But what made me sit up and take notice was the performance of Jon Bernthal as Braxton. Last seen (at least by me) shagging Rick’s wife Laurie in The Walking Dead before being bumped off, this role gives him something interesting to do – at least for the last ten minutes or so of the film. Don’t get me wrong, he has a really chilling moment when he presents the co-director of Living Robotics with a grisly ultimatum, but it’s the end of the film where he gives another woefully underwritten role real range. In the conversation between Braxton and Chris, Bernthal presents us with grown man and confused, traumatised boy simultaneously; it’s a brilliant performance. You see the brutality of the killer juxtaposed with the confusion and hurt of the boy who lost his mother and then his brother too young. Bernthal’s facial expressions, body language and delivery of dialogue are in such stark contrast to Affleck’s in this scene; the two of them play wonderfully off each other; Affleck’s Chris struggles to connect, although you can see in his eyes he’s desperate to do so, and Bernthal’s Braxton is struggling to contain his emotions in the face of a brother who can’t read them. They spill from him in such a way that it’s both painful and beautiful to watch. I wanted more of this, and less of the fighty fighty bits!
I should mention that there are other strands to this film – the subplot involving an FBI treasury analyst tracking down Chris’ true identity is a worthy addition, if a little convoluted, and there are some brilliant interactions between Chris and his favourite farmer clients, too. All of these come together in the usual Hollywood way, and resolve fairly well.

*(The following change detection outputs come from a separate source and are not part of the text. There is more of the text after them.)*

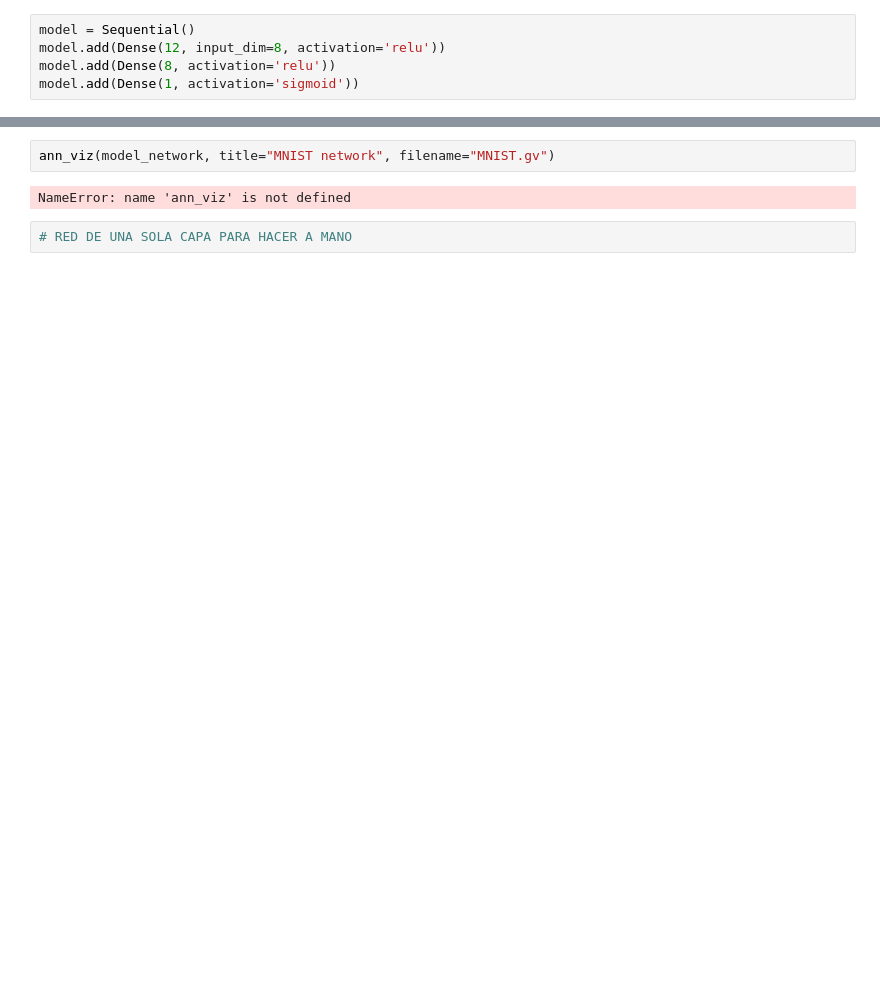
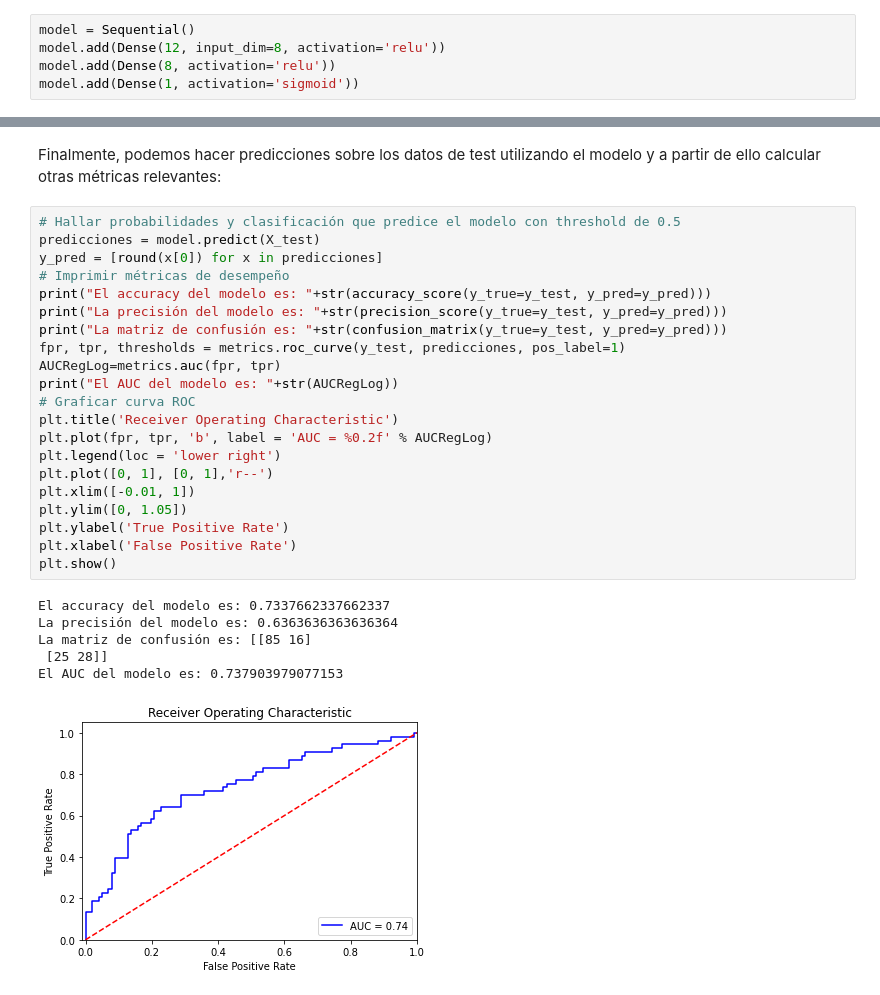
Before and after one commit to gasanchez10/DeepLearning2022, a Jupyter notebook: SEM2/S2LSC1.ipynb, the cells around one changed output, grey strips where cells are left out. Drawn from its saved outputs; the diff is of its cells as text; blank space fills up the shorter version.

```diff
--- a/SEM2/S2LSC1.ipynb
+++ b/SEM2/S2LSC1.ipynb
@@ -137,6 +153,30 @@ ModuleNotFoundError: No module named 'ann_visualizer'
-# %%
-ann_viz(model_network, title="MNIST network", filename="MNIST.gv")
-# %% [output]
-NameError: name 'ann_viz' is not defined
-# %%
-# RED DE UNA SOLA CAPA PARA HACER A MANO
+# %% [markdown]
+Finalmente, podemos hacer predicciones sobre los datos de test utilizando el modelo y a partir de ello calcular otras métricas relevantes:
+# %%
+# Hallar probabilidades y clasificación que predice el modelo con threshold de 0.5
+predicciones = model.predict(X_test)
+y_pred = [round(x[0]) for x in predicciones]
+# Imprimir métricas de desempeño
+print("El accuracy del modelo es: "+str(accuracy_score(y_true=y_test, y_pred=y_pred)))
+print("La precisión del modelo es: "+str(precision_score(y_true=y_test, y_pred=y_pred)))
+print("La matriz de confusión es: "+str(confusion_matrix(y_true=y_test, y_pred=y_pred)))
+fpr, tpr, thresholds = metrics.roc_curve(y_test, predicciones, pos_label=1)
+AUCRegLog=metrics.auc(fpr, tpr)
+print("El AUC del modelo es: "+str(AUCRegLog))
+# Graficar curva ROC
+plt.title('Receiver Operating Characteristic')
+plt.plot(fpr, tpr, 'b', label = 'AUC = %0.2f' % AUCRegLog)
+plt.legend(loc = 'lower right')
+plt.plot([0, 1], [0, 1],'r--')
+plt.xlim([-0.01, 1])
+plt.ylim([0, 1.05])
+plt.ylabel('True Positive Rate')
+plt.xlabel('False Positive Rate')
+plt.show()
+# %% [output]
+El accuracy del modelo es: 0.7337662337662337
+La precisión del modelo es: 0.6363636363636364
+La matriz de confusión es: [[85 16]
+ [25 28]]
+El AUC del modelo es: 0.737903979077153
+[figure, added]
```
Also changed, not shown: parts of 34 cells of this notebook, 2 other files.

Overall, The Accountant was a decent watch, and I absolutely bought into the characters. It’s a shame that there were a few too many moments that were underplayed or glossed over (and, considering it’s just over two hours long, that’s saying something), but it was definitely one to remember. I do wonder, though, if my love of romance, and my equal affection for a warring brothers trope, has influenced me! Thoughts, anyone?